> _YOUR OBJECTIVE_: Could you reproduce all the entries under this sentence exactly, leaving the images aside?

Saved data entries
* * * *

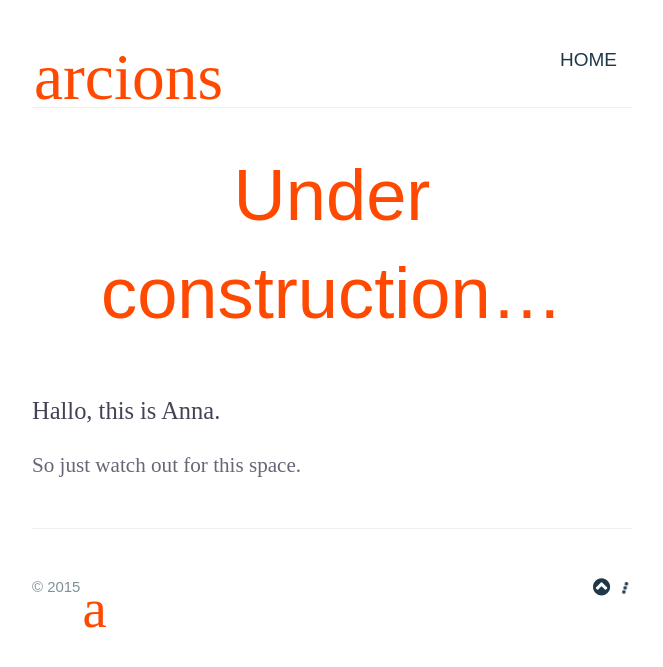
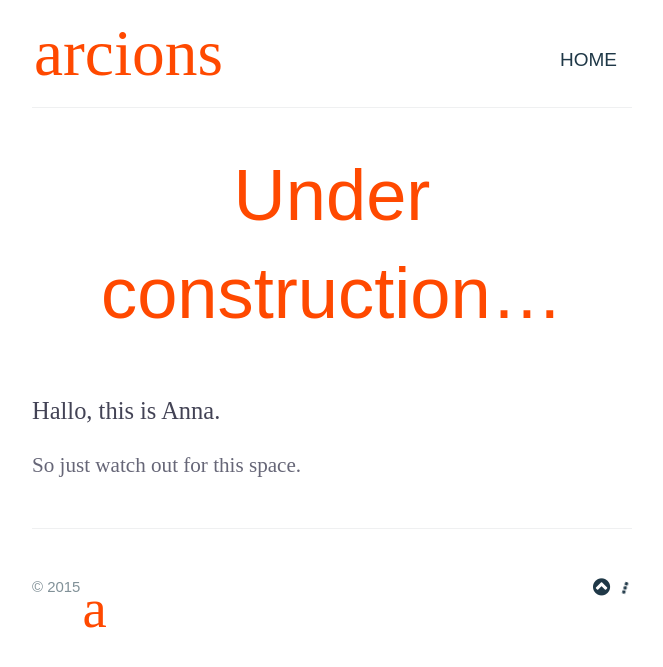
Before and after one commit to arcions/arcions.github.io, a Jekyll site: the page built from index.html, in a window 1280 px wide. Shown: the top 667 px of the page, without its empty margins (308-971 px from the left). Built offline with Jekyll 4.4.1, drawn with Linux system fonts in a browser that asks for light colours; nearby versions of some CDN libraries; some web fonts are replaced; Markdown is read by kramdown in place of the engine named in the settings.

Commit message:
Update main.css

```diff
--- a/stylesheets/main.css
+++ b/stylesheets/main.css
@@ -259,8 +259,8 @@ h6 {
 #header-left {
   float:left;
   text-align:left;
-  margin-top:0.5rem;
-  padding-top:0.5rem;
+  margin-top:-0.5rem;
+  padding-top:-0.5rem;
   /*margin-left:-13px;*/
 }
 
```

* * * *

> _OUTPUT FOR THIS TASK_:
Before and after one commit to arcions/arcions.github.io, a Jekyll site: the page built from index.html, in a window 1280 px wide. Shown: the top 667 px of the page, without its empty margins (308-971 px from the left). Built offline with Jekyll 4.4.1, drawn with Linux system fonts in a browser that asks for light colours; nearby versions of some CDN libraries; some web fonts are replaced; Markdown is read by kramdown in place of the engine named in the settings.

Commit message:
Update main.css

```diff
--- a/stylesheets/main.css
+++ b/stylesheets/main.css
@@ -259,8 +259,8 @@ h6 {
 #header-left {
   float:left;
   text-align:left;
-  margin-top:0.5rem;
-  padding-top:0.5rem;
+  margin-top:-0.5rem;
+  padding-top:-0.5rem;
   /*margin-left:-13px;*/
 }
 
```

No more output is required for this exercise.